May 1960: Tracking the UK's tech transfer

May 1960 saw the publication of the second part of a feature that took The Engineer’s editors in a wholly new direction, investigating whether work in government labs was making its way into the wider world.

Firms like the English Electric Company said they benefited from work done by agencies such as the NEL
Firms like the English Electric Company said they benefited from work done by agencies such as the NEL

Established as an irregular section of the magazine, the feature sought to look at the industrial value of the UK’s Department of Scientific and Industrial Research (DSIR), which administered BRE, NEL, and TRL among others before being disbanded in 1965.

“Our method is to visit a laboratory and to ask its director to bring to our attention recently published papers describing its researches within some more or less limited field, “ said The Engineer. “We then summarise the papers concerned…ask for and receive the concurrence of the laboratory that the summaries do fairly represent the contents of the papers and send out proofs of this material to a number of firms which we think may have made use of the information.”

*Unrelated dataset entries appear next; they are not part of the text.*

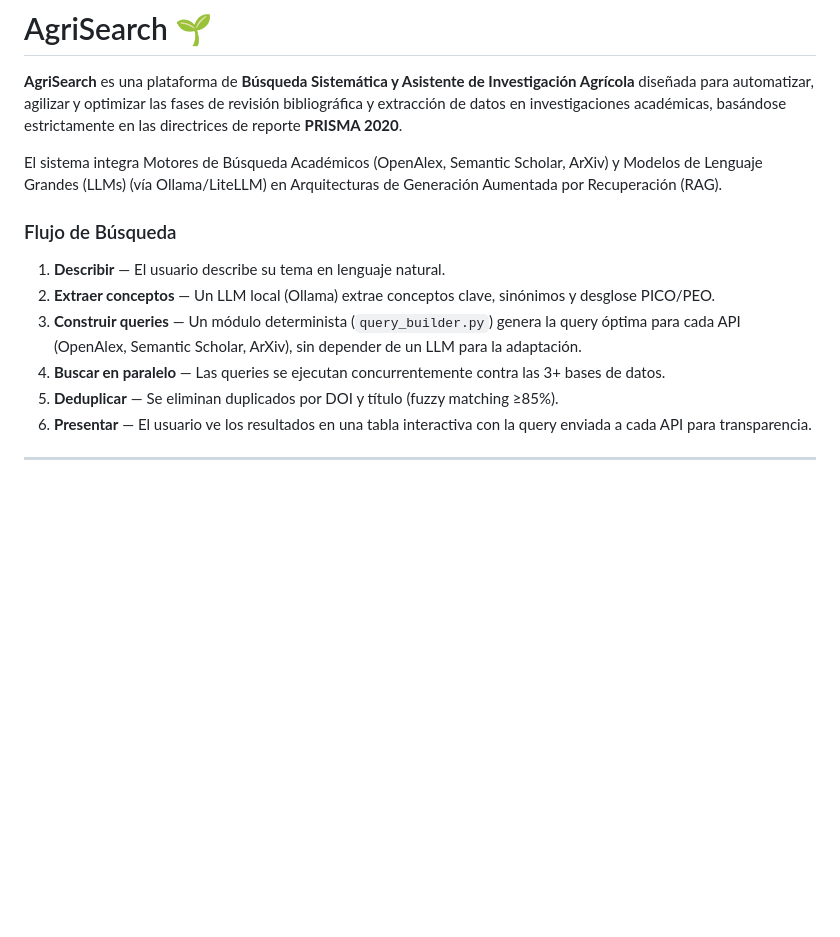
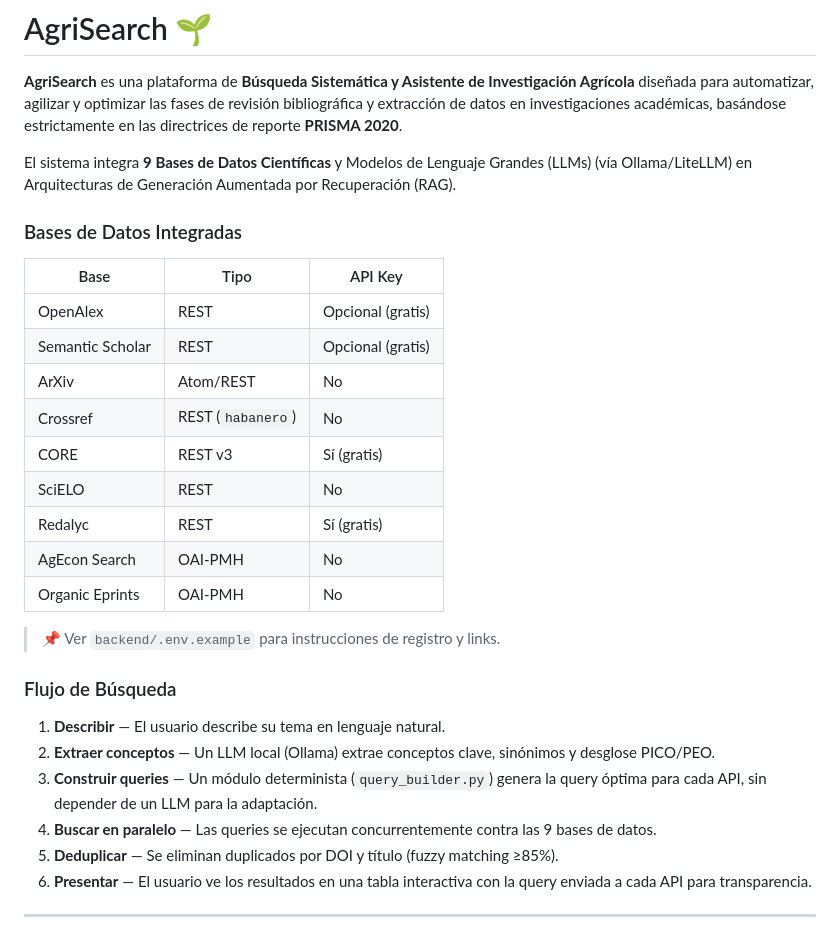
Before and after one commit to AlexPrietoRomani/AgriSearch, a Markdown page: README.md, the part around the change. GitHub-like rendering; blank space fills up the shorter version.

```diff
--- a/README.md
+++ b/README.md
@@ -2,14 +2,30 @@
 
 **AgriSearch** es una plataforma de **Búsqueda Sistemática y Asistente de Investigación Agrícola** diseñada para automatizar, agilizar y optimizar las fases de revisión bibliográfica y extracción de datos en investigaciones académicas, basándose estrictamente en las directrices de reporte **PRISMA 2020**.
 
-El sistema integra Motores de Búsqueda Académicos (OpenAlex, Semantic Scholar, ArXiv) y Modelos de Lenguaje Grandes (LLMs) (vía Ollama/LiteLLM) en Arquitecturas de Generación Aumentada por Recuperación (RAG).
+El sistema integra **9 Bases de Datos Científicas** y Modelos de Lenguaje Grandes (LLMs) (vía Ollama/LiteLLM) en Arquitecturas de Generación Aumentada por Recuperación (RAG).
+
+### Bases de Datos Integradas
+
+| Base | Tipo | API Key |
+|------|------|---------|
+| OpenAlex | REST | Opcional (gratis) |
+| Semantic Scholar | REST | Opcional (gratis) |
+| ArXiv | Atom/REST | No |
+| Crossref | REST (`habanero`) | No |
+| CORE | REST v3 | Sí (gratis) |
+| SciELO | REST | No |
+| Redalyc | REST | Sí (gratis) |
+| AgEcon Search | OAI-PMH | No |
+| Organic Eprints | OAI-PMH | No |
+
+> 📌 Ver `backend/.env.example` para instrucciones de registro y links.
 
 ### Flujo de Búsqueda
 
 1. **Describir** — El usuario describe su tema en lenguaje natural.
 2. **Extraer conceptos** — Un LLM local (Ollama) extrae conceptos clave, sinónimos y desglose PICO/PEO.
-3. **Construir queries** — Un módulo determinista (`query_builder.py`) genera la query óptima para cada API (OpenAlex, Semantic Scholar, ArXiv), sin depender de un LLM para la adaptación.
-4. **Buscar en paralelo** — Las queries se ejecutan concurrentemente contra las 3+ bases de datos.
+3. **Construir queries** — Un módulo determinista (`query_builder.py`) genera la query óptima para cada API, sin depender de un LLM para la adaptación.
+4. **Buscar en paralelo** — Las queries se ejecutan concurrentemente contra las 9 bases de datos.
 5. **Deduplicar** — Se eliminan duplicados por DOI y título (fuzzy matching ≥85%).
 6. **Presentar** — El usuario ve los resultados en una tabla interactiva con la query enviada a cada API para transparencia.
 
```
Also changed, not shown: documentation.md (+27 -3 lines).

The Engineer continued: “We follow up in person, asking for comments and, more especially, for particulars of any real hardware produced by the firm, the design of which has been influenced directly or indirectly by the work of the laboratory and for information about any work the firm may have carried out itself in the same field, and so forth. The resultant report, which has to be approved by the firm before it gets printed, represents as accurately as we can manage what the representatives of the firm said to us. We ourselves express no opinions.”

The first article of its kind focussed on hydraulic subjects investigated at the National Engineering Laboratory (NEL), East Kilbride, and for the May 1960 edition The Engineer approached J. Blakeborough and Sons, Towler brothers (Patents), Rover Company, Gwynnes Pumps, Metropolitan Water Board, Sperry Gyroscope Company, CEGB, and the English Electric Company, who provided the information that follows.

“Venturimeters and Head Readings: This firm makes no use of venturimeters for testing hydraulic machinery except in the laboratory, where they are maintained in tip-top condition,” reported The Engineer. “Its representatives could not therefore cite any relevant practical experiments, but felt that there was no doubt as to the value of this work.

“For the testing of large pump turbines, absorbing 5000hp or more, of which the firm is a manufacturer, free surfaces are almost always available for the purpose of head measurements.” The Engineer added that English Electrics’ representatives were aware of the effects caused by inlet swirl, but had never had occasion to use the suggested method of correction. Attention was then drawn to the fact that the British Standards Institution was considering the desirability of rewriting a section of a relevant specification relating to the placing of gauges.

“The present requirement is that they shall be placed close to the pump, in fact just in the position likely to yield incorrect readings,” said The Engineer.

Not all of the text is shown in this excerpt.